As this health care business heats up, so does talk about how to pay for it. Interesting piece on Andrew Sullivan's blog this morning about one...

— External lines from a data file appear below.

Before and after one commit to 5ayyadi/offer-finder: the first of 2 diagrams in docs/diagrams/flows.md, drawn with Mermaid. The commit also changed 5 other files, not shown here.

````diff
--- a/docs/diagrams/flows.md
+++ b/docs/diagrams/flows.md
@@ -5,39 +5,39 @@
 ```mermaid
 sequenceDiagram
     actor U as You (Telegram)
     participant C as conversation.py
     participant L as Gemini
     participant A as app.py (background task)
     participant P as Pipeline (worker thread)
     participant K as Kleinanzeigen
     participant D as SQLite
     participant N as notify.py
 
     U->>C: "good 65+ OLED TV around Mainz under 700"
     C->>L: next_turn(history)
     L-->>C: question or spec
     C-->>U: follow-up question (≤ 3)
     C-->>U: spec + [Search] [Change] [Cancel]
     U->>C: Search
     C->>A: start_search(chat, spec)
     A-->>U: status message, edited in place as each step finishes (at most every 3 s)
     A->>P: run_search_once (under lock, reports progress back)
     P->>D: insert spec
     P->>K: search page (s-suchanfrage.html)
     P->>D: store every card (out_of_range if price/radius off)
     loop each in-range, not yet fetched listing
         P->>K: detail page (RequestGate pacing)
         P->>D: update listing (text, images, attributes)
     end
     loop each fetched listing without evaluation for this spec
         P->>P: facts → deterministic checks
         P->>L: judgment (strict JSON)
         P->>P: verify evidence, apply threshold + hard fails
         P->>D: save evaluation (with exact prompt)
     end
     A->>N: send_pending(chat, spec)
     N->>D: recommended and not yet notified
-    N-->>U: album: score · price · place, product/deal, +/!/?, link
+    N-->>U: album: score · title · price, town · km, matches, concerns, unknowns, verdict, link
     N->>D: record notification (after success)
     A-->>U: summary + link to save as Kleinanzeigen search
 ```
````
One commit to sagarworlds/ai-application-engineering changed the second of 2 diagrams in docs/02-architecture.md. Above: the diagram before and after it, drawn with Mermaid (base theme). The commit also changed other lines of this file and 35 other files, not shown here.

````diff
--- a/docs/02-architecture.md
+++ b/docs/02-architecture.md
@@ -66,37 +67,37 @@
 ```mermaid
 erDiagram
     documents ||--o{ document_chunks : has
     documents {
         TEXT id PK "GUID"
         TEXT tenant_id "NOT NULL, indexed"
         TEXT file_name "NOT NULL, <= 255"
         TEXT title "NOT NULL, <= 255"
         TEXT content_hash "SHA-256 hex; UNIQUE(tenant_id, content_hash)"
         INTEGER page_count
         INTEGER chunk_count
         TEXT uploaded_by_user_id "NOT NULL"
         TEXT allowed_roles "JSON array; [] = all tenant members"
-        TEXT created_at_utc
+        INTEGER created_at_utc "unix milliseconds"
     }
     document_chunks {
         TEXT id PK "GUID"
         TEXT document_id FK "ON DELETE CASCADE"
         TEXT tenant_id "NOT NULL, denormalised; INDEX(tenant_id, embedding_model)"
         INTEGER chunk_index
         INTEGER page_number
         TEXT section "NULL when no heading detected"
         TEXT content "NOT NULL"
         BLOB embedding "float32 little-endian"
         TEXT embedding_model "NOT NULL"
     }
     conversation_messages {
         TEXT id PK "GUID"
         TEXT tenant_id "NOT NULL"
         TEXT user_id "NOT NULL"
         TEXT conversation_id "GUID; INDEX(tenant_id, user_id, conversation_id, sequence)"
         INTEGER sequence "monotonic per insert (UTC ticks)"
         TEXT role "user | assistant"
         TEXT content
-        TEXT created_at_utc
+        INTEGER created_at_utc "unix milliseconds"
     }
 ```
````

As this health care business heats up, so does talk about how to pay for it. Interesting piece on Andrew Sullivan's blog this morning about one idea being floated that involves capping charitable donations (which are then written off on people's taxes). If it picked up steam, and it probably won't, it would hit the rich hard because, in the simplest of terms, wealthy donors wouldn't be able to write off as much, and thus would have to pay higher income tax. By removing a key incentive for giving, it would also, of course, hit nonprofits hard as well.In Conor Clarke's piece, he argues that any way you cut it, the way we treat charitable donations is regressive. "The deduction is unfair," he writes. "You can deduct gifts from your income tax liability at your top marginal rate. So, if you are in the highest tax bracket you can deduct $350 for a $1000 donation. If you are in the lowest tax bracket you can only deduct $150 on a $1000 donation."He goes on to explain that while most of us think of charitable giving as donating to your favorite nonprofit or the Sally Ann, that actually there are many more organizations that qualify and not all of them are terribly, um, charitable.It's an interesting ides, but a controversial one of course. There have been a few ideas floated recently that involve taxing/targeting the rich, all of which feel very Canadian to me. It'll be interesting to see what happens.Image via